### What you are asked to do
Every line containing "turno" should be copied out. Go through the entries and find them.

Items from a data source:
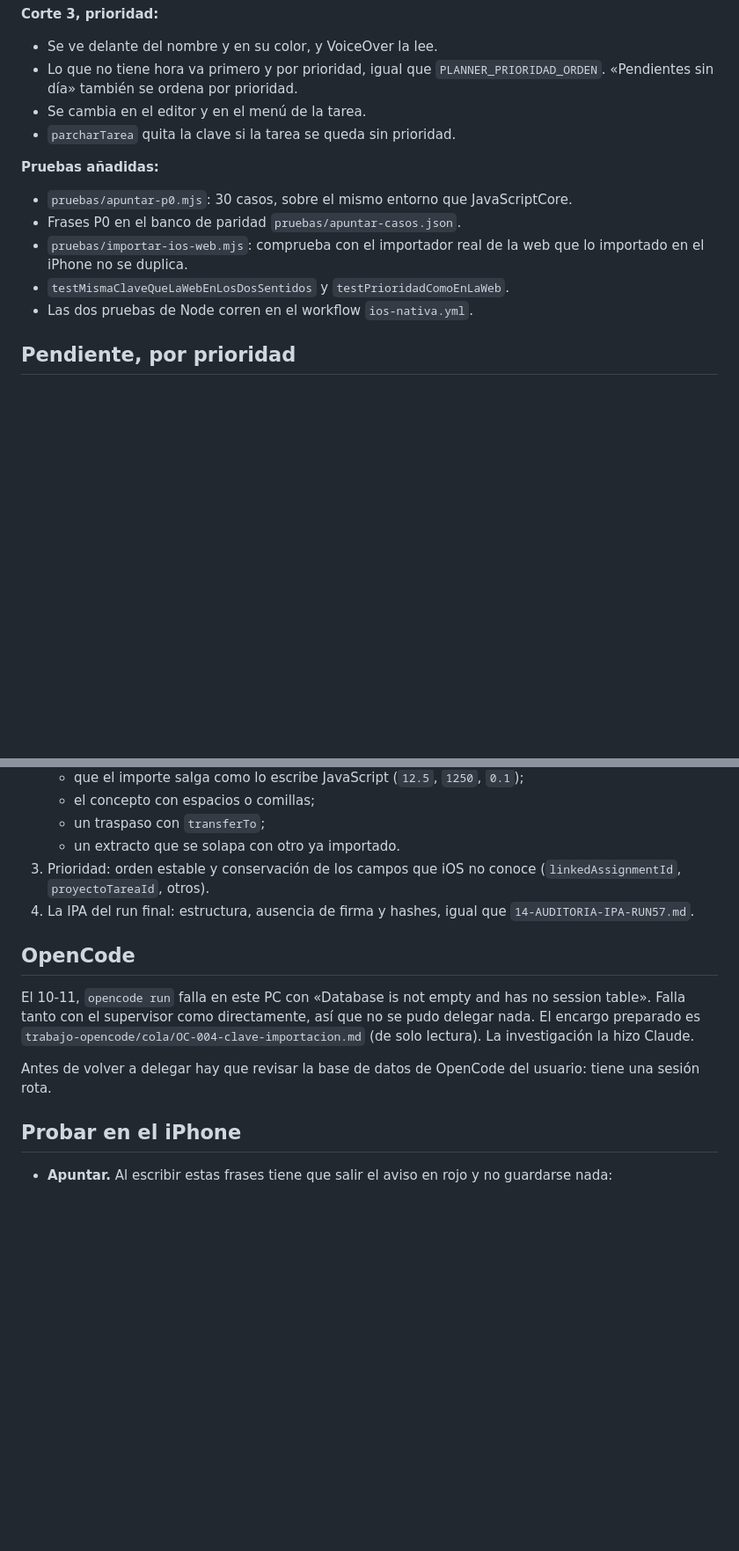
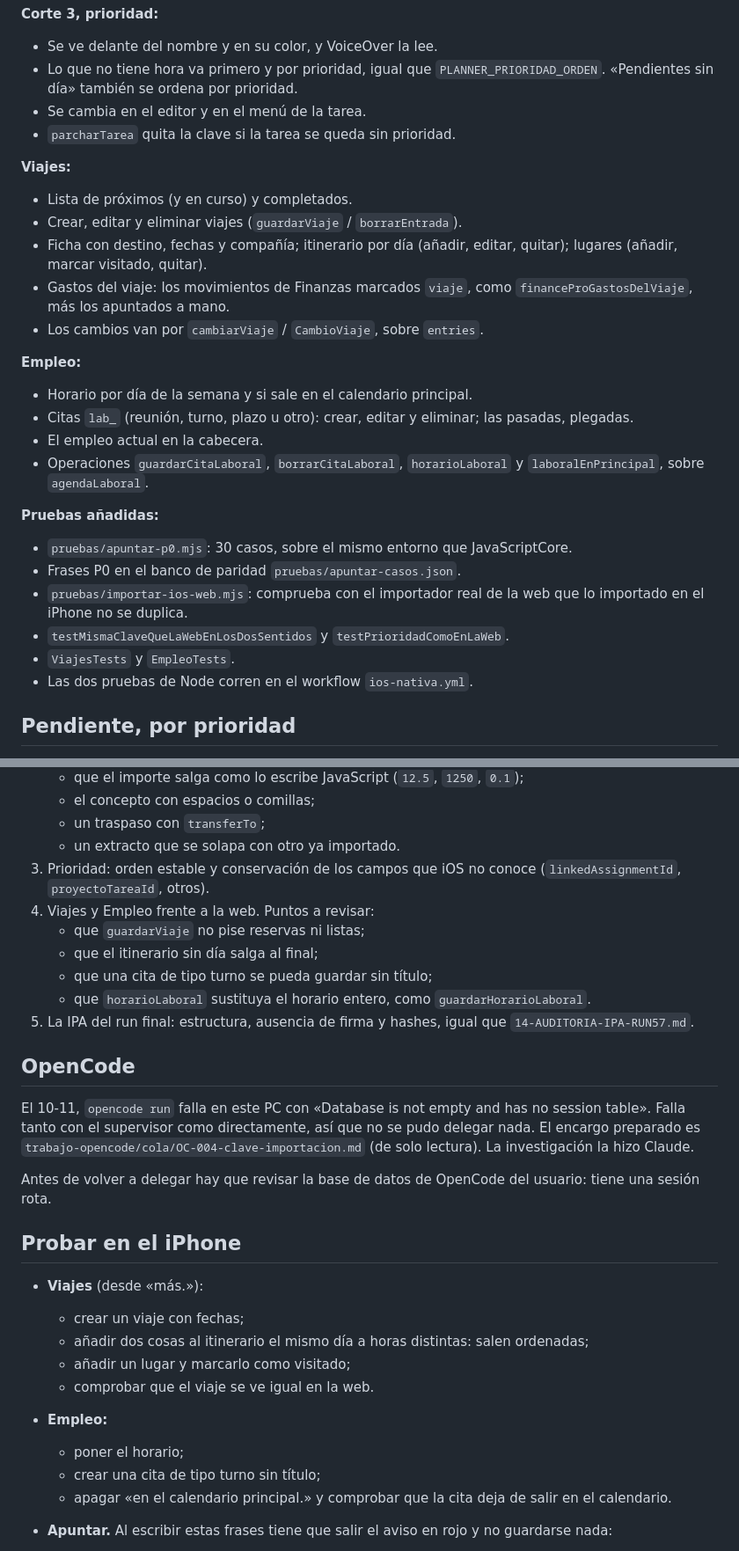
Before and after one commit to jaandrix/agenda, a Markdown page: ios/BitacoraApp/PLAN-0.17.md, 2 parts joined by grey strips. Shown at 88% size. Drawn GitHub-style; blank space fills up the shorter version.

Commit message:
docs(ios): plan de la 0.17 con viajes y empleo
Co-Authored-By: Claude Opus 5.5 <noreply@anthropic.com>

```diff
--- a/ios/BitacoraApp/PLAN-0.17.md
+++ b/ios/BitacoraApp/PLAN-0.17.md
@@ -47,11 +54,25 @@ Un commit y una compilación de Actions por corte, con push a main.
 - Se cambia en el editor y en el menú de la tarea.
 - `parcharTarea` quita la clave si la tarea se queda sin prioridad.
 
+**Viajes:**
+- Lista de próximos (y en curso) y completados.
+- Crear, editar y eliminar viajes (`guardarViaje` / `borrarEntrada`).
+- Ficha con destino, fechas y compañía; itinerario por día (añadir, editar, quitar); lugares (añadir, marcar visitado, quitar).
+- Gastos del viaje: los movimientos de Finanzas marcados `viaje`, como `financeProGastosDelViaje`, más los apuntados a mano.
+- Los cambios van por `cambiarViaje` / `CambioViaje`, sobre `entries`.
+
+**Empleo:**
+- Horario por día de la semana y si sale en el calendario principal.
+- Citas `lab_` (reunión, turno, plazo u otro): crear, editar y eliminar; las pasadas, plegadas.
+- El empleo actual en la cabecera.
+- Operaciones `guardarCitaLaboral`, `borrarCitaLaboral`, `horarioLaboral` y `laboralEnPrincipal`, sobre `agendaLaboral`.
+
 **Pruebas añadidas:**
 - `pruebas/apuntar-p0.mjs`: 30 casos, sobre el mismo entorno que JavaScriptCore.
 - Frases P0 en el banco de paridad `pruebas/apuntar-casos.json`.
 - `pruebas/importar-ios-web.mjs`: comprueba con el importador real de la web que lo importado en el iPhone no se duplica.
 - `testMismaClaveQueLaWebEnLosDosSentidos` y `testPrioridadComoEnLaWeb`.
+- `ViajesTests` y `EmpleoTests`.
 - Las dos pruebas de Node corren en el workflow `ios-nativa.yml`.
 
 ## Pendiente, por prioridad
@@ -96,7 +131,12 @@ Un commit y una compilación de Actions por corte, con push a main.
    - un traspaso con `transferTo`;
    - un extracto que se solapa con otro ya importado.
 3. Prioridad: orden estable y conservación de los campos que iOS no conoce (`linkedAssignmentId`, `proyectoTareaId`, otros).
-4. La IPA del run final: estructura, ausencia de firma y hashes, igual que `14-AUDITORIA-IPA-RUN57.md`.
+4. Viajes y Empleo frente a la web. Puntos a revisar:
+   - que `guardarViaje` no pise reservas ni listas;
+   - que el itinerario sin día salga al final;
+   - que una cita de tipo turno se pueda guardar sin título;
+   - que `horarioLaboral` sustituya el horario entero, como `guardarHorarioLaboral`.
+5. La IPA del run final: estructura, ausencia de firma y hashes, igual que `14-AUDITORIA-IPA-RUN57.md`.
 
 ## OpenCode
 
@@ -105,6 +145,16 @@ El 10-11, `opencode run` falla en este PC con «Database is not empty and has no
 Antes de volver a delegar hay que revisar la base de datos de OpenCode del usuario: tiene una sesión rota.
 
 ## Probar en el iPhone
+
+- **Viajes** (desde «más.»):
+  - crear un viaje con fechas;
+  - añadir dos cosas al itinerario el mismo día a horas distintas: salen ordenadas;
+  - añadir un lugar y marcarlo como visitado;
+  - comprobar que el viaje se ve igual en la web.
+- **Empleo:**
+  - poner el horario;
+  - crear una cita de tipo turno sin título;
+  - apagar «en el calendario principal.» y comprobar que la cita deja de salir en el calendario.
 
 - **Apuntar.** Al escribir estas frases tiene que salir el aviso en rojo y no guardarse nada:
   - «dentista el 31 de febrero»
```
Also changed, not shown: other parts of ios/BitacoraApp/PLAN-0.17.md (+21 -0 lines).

### Exercise response
+- Citas `lab_` (reunión, turno, plazo u otro): crear, editar y eliminar; las pasadas, plegadas.
+   - que una cita de tipo turno se pueda guardar sin título;
+  - crear una cita de tipo turno sin título;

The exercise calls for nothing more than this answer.